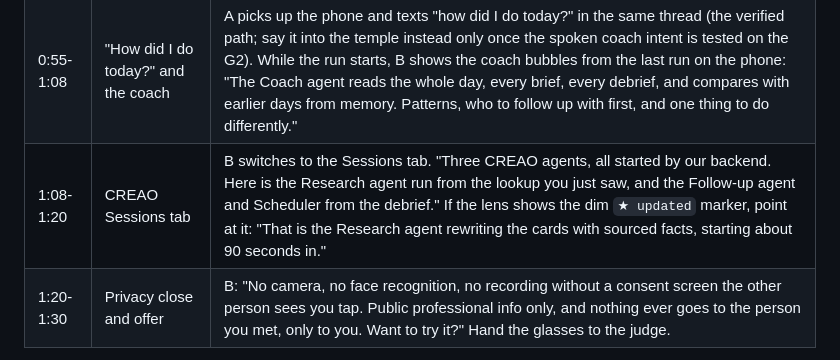
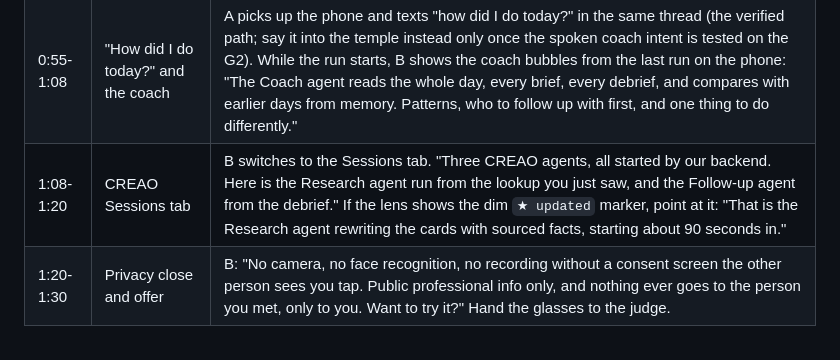
Before and after one commit to alphagengar1/cue, a Markdown page: docs/pitch.md, the part around the change. GitHub-like rendering.

Commit message:
Pitch: last references to the merged agents

```diff
--- a/docs/pitch.md
+++ b/docs/pitch.md
@@ -12,7 +12,7 @@ For expo-style table visits. Person A wears the glasses. Person B talks and driv
 | 0:30-0:45 | Spoken debrief, recap, follow-up | A holds the temple: "He said email him about Seer, they're hiring interns for summer." Quiet line shows `★ note saved, recap texted`; the phone buzzes with the recap in seconds. B: "Ten seconds in your own words. The recap is instant, and in a minute or two the Follow-up agent texts a draft email and next steps; reply text for the short message." B scrolls the thread to a follow-up from earlier today while this one runs. |
 | 0:45-0:55 | Times from the Follow-up agent | B points at the next bubbles in the thread: "Then the Follow-up agent proposes three half-hour times from the wearer's real calendar and puts a tentative hold on the wearer's own calendar. No guests, nothing sent. You reply `book` to get the message to send." |
 | 0:55-1:08 | "How did I do today?" and the coach | A picks up the phone and texts "how did I do today?" in the same thread (the verified path; say it into the temple instead only once the spoken coach intent is tested on the G2). While the run starts, B shows the coach bubbles from the last run on the phone: "The Coach agent reads the whole day, every brief, every debrief, and compares with earlier days from memory. Patterns, who to follow up with first, and one thing to do differently." |
-| 1:08-1:20 | CREAO Sessions tab | B switches to the Sessions tab. "Three CREAO agents, all started by our backend. Here is the Research agent run from the lookup you just saw, and the Follow-up agent and Scheduler from the debrief." If the lens shows the dim `★ updated` marker, point at it: "That is the Research agent rewriting the cards with sourced facts, starting about 90 seconds in." |
+| 1:08-1:20 | CREAO Sessions tab | B switches to the Sessions tab. "Three CREAO agents, all started by our backend. Here is the Research agent run from the lookup you just saw, and the Follow-up agent from the debrief." If the lens shows the dim `★ updated` marker, point at it: "That is the Research agent rewriting the cards with sourced facts, starting about 90 seconds in." |
 | 1:20-1:30 | Privacy close and offer | B: "No camera, no face recognition, no recording without a consent screen the other person sees you tap. Public professional info only, and nothing ever goes to the person you met, only to you. Want to try it?" Hand the glasses to the judge. |
 
 Timing rule: if a judge interrupts, answer, then resume at the next beat. The beats that cannot be skipped are the live lookup, Quiet, the phone buzzing, and the Sessions tab.
```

· · ·

*Prompt*. Omit every picture, then reproduce the rest of the listing exactly.

*Expected answer*.
Before and after one commit to alphagengar1/cue, a Markdown page: docs/pitch.md, the part around the change. GitHub-like rendering.

Commit message:
Pitch: last references to the merged agents

```diff
--- a/docs/pitch.md
+++ b/docs/pitch.md
@@ -12,7 +12,7 @@ For expo-style table visits. Person A wears the glasses. Person B talks and driv
 | 0:30-0:45 | Spoken debrief, recap, follow-up | A holds the temple: "He said email him about Seer, they're hiring interns for summer." Quiet line shows `★ note saved, recap texted`; the phone buzzes with the recap in seconds. B: "Ten seconds in your own words. The recap is instant, and in a minute or two the Follow-up agent texts a draft email and next steps; reply text for the short message." B scrolls the thread to a follow-up from earlier today while this one runs. |
 | 0:45-0:55 | Times from the Follow-up agent | B points at the next bubbles in the thread: "Then the Follow-up agent proposes three half-hour times from the wearer's real calendar and puts a tentative hold on the wearer's own calendar. No guests, nothing sent. You reply `book` to get the message to send." |
 | 0:55-1:08 | "How did I do today?" and the coach | A picks up the phone and texts "how did I do today?" in the same thread (the verified path; say it into the temple instead only once the spoken coach intent is tested on the G2). While the run starts, B shows the coach bubbles from the last run on the phone: "The Coach agent reads the whole day, every brief, every debrief, and compares with earlier days from memory. Patterns, who to follow up with first, and one thing to do differently." |
-| 1:08-1:20 | CREAO Sessions tab | B switches to the Sessions tab. "Three CREAO agents, all started by our backend. Here is the Research agent run from the lookup you just saw, and the Follow-up agent and Scheduler from the debrief." If the lens shows the dim `★ updated` marker, point at it: "That is the Research agent rewriting the cards with sourced facts, starting about 90 seconds in." |
+| 1:08-1:20 | CREAO Sessions tab | B switches to the Sessions tab. "Three CREAO agents, all started by our backend. Here is the Research agent run from the lookup you just saw, and the Follow-up agent from the debrief." If the lens shows the dim `★ updated` marker, point at it: "That is the Research agent rewriting the cards with sourced facts, starting about 90 seconds in." |
 | 1:20-1:30 | Privacy close and offer | B: "No camera, no face recognition, no recording without a consent screen the other person sees you tap. Public professional info only, and nothing ever goes to the person you met, only to you. Want to try it?" Hand the glasses to the judge. |
 
 Timing rule: if a judge interrupts, answer, then resume at the next beat. The beats that cannot be skipped are the live lookup, Quiet, the phone buzzing, and the Sessions tab.
```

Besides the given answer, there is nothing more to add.